To quote Chief Brown of Dallas PD: “All I know is that this must stop, this divisiveness between our police and our citizens.” The chief is absolutely right. Those who demonize all the police because of the behavior of a few are wrong, and create divisiveness. Those who demonize all the protesters because of the radical elements that have inserted themselves into the movement (and have done since movements began) are wrong, and create divisiveness. Those who are police or leaders of movements who tolerate either are wrong, and create divisiveness. We must also recognize that divisiveness – the causing of disagreements to create separation with the goal of blocking solutions– and disagreements – an argument caused by people having different positions about something – are NOT the same thing.
Cops need to enforce the laws. And when they do wrong, protesters NEED to protest their actions. This is a nation founded on protests against government wrongdoing – The Boston Massacre, the Tea Party, and other organized Colonial protests were critical in the founding of the United States – I question the patriotism (and the intelligence) of those who routinely criticize protesters. That said, the protest is a tool leading to talk and our problems must be solved within a framework of communication, not a framework of violence.
I don’t have any answers. Just observations. Most of the “solutions” put forth today are simplistic, and lead us down roads we should avoid. But we cannot just shrug our shoulders and say… oh well, it’s just another day in July in Dallas….
Two side notes:
I’ve spoken out against the NRA’s “good guy with a gun” dogma before, and I will speak out against it again here. These officers were good guys and gals with guns, and five of them died, seven were injured before they were able to stop the bad guys with guns. This was 100 good guys and gals with guns against 1 bad guy. The police took 12% casualties, 14% if you count the civilians. A casualty rate that in this day and age would get any general fired.
Another interesting little stat – according to the FBI and the BLS, unarmed citizens end active shooter incidents at a rate 4x that of armed citizens – 13.1% v. 3.1%.
And finally, there is a certain type out there today claiming that this is all somehow the President’s fault, that police deaths are up. They are lying to you. In fact, according to the National Law Enforcement Officer’s Memorial Fund police deaths in the line of duty are lower than they’ve been since the Ford Administration, and the past two years have seen fewer deaths since 1949. (http://www.nleomf.org/facts/officer-fatalities-data/year.html).

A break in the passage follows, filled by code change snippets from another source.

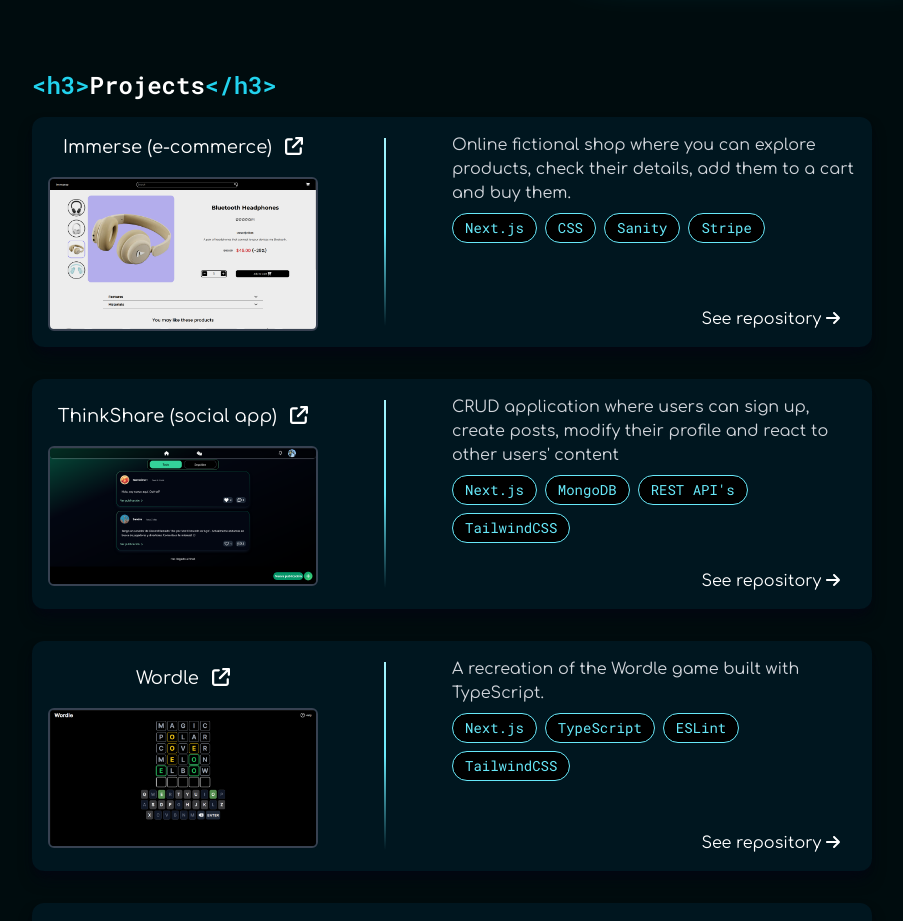
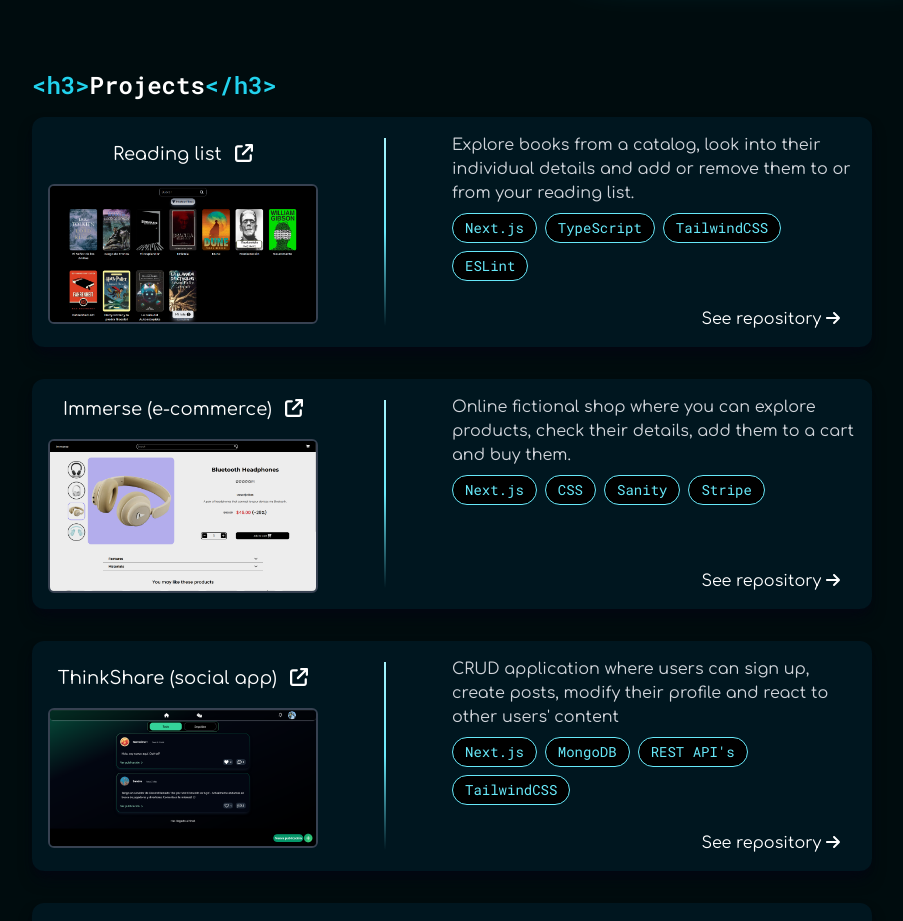
Before and after one commit to CronoCode120/legacy_portfolio, a Next.js app: page / in a window 1280 px wide. Shown: the part 1560-2481 px from the top of the page, without its empty margins (160-1063 px from the left). Built offline with nearby package versions, Linux system fonts and the light colour scheme.

Commit message:
added readlist project

```diff
--- a/app/page.js
+++ b/app/page.js
@@ -12,6 +12,7 @@ import ecommerce from '../public/ecommerce.png';
 import portfolio from '../public/portfolio.png';
 import social from '../public/social.png';
 import wordle from '../public/wordle.png';
+import readlist from '../public/readlist.png';
 
 export default function Home() {
 
@@ -41,7 +42,7 @@ export default function Home() {
       }
     }
 
-    // const intervalId = setInterval(() => {
+    // const dotsInterval = setInterval(() => {
     //   setDots(prevDots => {
     //     if(prevDots === '...') return '';
     //     if(prevDots === '..') return '...';
@@ -52,12 +53,20 @@ export default function Home() {
 
     typeText();
 
-    return () => {
-      clearInterval(intervalId);
-    }
+    // return () => {
+    //   clearInterval(dotsInterval);
+    // }
   }, []);
 
   const projectsData = [
+    {
+      title: 'Reading list',
+      description: 'Explore books from a catalog, look into their individual details and add or remove them to or from your reading list.',
+      image: readlist,
+      link: 'https://readlist-opal.vercel.app/',
+      page: 'https://github.com/CronoCode120/readlist',
+      usedTechs: ['Next.js', 'TypeScript', 'TailwindCSS', 'ESLint']
+    },
     {
       title: 'Immerse (e-commerce)',
       description: 'Online fictional shop where you can explore products, check their details, add them to a cart and buy them.',
```
Also changed, not shown: public/readlist.png (added).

That is not to dismiss the tragedy of any officer dying in the line of duty, but it is to call out people who spread falsehoods to stir up the head count. IF you have to lie to make your point, you have no point to make.